While other groups claim that Jews should not be permitted to live as a minority among Palestinians, as noted above, Amnesty goes even farther, targeting not only Jews who live in the West Bank, but the ability of Jews to travel there to see their own history. In its conclusion, Amnesty calls on states to “ban the provision or facilitation, including through digital platforms, of tourism services in settlements or by settlers in the OPT.” If Amnesty’s campaign against these tourism companies were successful, it would become much harder for Jews – and Christians – to visit their holy sites.

Indeed, in its case studies, Amnesty targets Jewish holy sites and historical areas, such as Shiloh, believed to be the location of the Tabernacle (Mishkan) prior to the building of the First Temple in Jerusalem. Amnesty faults TripAdvisor for listing the archeological site at Tel Shiloh as an attraction that people might want to visit, as well as for listing tour guides who take visitors there. “Through their listings,” Amnesty writes, “Airbnb, Booking.com and TripAdvisor have helped drive tourists to the area.”

Another example is Hebron, where Jews lived for centuries until they were ethnically cleansed after an Arab pogrom. Although Jews lived in Hebron long before there was a group of Arabs who referred to themselves as “Palestinians,” Amnesty absurdly refers to Hebron as a “Palestinian city,” and the Jewish settlements located in proximity to the Cave of the Patriarchs – where Abraham and Sarah are buried – as “illegal colonies.” Amnesty goes on to object to the fact that TripAdvisor lists a history museum in Kiryat Arba as one of its attractions.

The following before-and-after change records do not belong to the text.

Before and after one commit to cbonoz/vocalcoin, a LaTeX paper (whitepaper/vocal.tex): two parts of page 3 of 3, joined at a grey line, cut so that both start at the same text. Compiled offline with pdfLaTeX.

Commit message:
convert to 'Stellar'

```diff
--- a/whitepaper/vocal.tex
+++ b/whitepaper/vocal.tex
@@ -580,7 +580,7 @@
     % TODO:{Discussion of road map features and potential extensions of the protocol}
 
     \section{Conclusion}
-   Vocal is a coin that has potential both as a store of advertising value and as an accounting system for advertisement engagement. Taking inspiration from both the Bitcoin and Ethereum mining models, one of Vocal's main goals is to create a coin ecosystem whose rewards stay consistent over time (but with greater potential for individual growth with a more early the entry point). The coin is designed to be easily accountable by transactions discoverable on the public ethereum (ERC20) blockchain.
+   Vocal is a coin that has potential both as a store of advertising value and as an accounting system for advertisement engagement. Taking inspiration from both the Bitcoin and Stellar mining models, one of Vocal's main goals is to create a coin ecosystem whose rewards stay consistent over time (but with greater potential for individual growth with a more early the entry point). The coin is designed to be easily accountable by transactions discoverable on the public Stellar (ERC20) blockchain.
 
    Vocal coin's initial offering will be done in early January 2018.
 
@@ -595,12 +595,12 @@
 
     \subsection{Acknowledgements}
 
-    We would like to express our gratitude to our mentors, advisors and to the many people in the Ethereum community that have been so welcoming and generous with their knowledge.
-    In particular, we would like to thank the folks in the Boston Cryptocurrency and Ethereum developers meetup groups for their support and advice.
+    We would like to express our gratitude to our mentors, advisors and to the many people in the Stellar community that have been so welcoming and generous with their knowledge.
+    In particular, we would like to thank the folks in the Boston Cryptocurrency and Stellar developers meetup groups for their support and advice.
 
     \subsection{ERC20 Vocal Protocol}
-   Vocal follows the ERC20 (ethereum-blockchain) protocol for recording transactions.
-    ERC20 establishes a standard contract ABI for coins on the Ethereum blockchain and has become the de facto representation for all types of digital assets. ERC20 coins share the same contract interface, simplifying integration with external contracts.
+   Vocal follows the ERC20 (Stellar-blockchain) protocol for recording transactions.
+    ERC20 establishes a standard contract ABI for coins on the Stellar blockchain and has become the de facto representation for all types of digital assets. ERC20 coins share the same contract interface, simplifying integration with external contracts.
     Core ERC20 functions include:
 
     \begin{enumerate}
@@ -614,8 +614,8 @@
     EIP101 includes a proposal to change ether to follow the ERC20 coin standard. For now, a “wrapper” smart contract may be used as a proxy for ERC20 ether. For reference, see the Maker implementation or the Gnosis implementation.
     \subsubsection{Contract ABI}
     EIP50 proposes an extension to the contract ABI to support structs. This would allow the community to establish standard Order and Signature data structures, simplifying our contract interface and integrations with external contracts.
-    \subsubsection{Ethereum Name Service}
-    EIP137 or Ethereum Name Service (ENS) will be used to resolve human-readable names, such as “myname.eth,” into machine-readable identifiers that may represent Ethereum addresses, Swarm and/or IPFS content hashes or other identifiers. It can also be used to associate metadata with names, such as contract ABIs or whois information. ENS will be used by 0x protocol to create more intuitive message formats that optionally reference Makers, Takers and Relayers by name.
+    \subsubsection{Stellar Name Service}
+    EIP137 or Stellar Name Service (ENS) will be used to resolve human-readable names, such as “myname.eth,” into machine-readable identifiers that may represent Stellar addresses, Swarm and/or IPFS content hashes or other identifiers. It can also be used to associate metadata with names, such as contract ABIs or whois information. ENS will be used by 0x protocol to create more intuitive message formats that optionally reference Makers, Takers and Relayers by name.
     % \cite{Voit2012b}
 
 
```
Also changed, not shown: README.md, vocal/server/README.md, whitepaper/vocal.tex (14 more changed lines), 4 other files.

Ironically, Amnesty claims to be standing up for the rights of indigenous people. Yet, like the others in the BDS movement, it attacks Jewish indigeneity, by trying to sever Jews from their history and their religious sites. It calls for the four travel companies not only to stop listing accommodations, but also to stop listing “activities and attractions” in the West Bank and even eastern Jerusalem. Amnesty even laments that the Western Wall is one of the top three most visited sites in the “OPT,” and that “in 2010, [Israel] allocated approximately US$110 million to protect and develop visitor infrastructure at historic sites ‘that reflect the national heritage of the Jewish people’ across Israel and the OPT.”

As noted above, Human Rights Watch and other NGOs led an aggressive campaign against Airbnb for two years. Amnesty is likely to also attempt to chip away at these travel companies with its anti-Semitic campaign until it gets its way.

Booking.com, Expedia, TripAdvisor, and Airbnb can all be contacted on Twitter. Let them know they should continue to support tourism to Israel, including to Jewish and Christian holy sites.